In the records, each line holding "empty" must be reported.

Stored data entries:
********************

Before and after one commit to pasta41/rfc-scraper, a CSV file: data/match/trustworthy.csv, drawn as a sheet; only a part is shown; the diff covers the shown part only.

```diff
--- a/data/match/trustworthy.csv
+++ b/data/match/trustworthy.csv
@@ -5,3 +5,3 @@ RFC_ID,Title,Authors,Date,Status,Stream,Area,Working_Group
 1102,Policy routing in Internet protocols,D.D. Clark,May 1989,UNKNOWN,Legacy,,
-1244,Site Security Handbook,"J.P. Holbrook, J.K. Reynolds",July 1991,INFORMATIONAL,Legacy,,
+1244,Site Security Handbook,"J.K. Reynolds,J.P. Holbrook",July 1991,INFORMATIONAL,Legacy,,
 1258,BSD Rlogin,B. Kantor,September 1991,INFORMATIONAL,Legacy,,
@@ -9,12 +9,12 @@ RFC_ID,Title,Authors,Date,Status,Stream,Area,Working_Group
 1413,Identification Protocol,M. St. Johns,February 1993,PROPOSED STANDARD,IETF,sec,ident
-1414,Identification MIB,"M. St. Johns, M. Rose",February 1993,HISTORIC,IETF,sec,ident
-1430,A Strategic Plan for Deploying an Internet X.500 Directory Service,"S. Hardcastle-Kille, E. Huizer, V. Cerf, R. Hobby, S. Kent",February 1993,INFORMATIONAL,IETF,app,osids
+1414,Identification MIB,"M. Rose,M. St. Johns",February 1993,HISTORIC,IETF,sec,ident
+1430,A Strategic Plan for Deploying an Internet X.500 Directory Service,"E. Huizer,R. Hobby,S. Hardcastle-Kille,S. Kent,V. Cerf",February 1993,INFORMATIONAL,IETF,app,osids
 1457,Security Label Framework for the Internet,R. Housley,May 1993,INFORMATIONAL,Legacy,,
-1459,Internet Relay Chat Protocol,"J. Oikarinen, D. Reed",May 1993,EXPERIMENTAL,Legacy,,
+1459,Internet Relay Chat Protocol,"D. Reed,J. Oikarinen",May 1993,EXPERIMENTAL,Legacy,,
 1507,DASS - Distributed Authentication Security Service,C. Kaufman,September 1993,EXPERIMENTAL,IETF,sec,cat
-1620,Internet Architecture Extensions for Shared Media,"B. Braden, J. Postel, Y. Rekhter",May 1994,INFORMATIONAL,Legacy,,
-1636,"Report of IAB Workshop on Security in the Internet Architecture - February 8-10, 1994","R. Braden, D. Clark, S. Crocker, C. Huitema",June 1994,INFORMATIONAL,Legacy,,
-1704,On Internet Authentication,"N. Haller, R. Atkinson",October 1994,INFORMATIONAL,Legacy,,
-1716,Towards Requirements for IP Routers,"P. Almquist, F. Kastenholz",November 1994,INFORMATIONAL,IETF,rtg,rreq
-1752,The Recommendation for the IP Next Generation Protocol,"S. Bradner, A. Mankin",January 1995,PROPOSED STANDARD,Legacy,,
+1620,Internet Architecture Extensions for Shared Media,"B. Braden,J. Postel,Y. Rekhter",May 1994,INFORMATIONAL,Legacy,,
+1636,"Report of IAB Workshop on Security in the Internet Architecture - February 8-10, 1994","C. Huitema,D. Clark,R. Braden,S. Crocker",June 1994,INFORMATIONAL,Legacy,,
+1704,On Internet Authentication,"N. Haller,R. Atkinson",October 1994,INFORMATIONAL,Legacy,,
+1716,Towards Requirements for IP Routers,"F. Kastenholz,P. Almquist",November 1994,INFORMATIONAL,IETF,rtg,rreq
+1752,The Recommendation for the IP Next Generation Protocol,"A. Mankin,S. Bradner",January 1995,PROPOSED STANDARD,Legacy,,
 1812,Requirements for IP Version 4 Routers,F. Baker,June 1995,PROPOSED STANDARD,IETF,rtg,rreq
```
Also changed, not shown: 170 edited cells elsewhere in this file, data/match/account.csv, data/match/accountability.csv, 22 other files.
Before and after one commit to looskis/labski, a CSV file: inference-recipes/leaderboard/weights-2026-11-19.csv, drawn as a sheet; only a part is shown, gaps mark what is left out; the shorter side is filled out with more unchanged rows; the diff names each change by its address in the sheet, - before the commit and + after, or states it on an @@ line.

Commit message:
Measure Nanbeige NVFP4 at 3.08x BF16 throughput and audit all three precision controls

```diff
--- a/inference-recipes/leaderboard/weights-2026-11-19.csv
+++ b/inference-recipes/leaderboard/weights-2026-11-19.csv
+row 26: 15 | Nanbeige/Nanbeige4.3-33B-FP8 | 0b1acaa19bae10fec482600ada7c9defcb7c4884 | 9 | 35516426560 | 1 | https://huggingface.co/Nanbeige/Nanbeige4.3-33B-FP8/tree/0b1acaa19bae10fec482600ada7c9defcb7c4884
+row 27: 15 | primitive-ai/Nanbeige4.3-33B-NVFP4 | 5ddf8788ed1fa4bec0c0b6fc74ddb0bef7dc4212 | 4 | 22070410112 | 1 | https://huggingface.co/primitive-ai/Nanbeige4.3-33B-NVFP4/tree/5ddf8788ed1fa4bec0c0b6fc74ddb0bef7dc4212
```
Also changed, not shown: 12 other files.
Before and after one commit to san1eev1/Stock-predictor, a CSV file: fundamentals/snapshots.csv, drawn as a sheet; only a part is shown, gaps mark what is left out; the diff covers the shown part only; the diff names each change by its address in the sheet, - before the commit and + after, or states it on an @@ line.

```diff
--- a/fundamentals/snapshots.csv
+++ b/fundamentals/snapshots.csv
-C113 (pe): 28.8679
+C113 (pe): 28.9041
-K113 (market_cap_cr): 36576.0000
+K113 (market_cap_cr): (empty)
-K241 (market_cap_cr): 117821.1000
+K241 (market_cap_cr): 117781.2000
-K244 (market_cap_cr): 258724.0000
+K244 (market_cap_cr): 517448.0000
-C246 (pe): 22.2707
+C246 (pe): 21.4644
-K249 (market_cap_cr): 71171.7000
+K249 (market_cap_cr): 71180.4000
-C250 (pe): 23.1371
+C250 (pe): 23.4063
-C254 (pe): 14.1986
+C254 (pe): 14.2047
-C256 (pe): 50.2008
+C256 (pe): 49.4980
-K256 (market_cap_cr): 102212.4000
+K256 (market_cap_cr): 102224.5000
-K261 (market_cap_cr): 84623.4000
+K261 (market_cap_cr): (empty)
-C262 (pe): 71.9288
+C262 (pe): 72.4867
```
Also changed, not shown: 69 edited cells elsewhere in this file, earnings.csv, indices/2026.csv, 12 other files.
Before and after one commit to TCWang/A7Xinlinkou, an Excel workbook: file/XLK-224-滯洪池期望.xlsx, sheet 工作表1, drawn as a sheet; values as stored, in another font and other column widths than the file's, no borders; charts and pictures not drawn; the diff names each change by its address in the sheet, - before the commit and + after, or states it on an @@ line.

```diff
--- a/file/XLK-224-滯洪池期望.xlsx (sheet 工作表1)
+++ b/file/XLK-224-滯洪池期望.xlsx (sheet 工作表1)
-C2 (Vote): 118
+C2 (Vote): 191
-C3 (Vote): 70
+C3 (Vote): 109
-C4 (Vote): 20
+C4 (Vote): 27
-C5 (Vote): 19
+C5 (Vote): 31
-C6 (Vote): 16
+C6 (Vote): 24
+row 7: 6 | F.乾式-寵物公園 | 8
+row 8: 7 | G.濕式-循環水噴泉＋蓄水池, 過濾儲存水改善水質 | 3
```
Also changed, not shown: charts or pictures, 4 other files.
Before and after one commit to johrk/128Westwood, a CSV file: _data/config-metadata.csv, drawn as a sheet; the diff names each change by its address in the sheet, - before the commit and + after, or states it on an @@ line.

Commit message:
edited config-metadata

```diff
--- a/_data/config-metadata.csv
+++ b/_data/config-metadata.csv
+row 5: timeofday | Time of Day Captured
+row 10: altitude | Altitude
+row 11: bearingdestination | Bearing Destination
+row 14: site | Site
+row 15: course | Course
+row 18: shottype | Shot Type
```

********************

* Answer section *
+K113 (market_cap_cr): (empty)
+K261 (market_cap_cr): (empty)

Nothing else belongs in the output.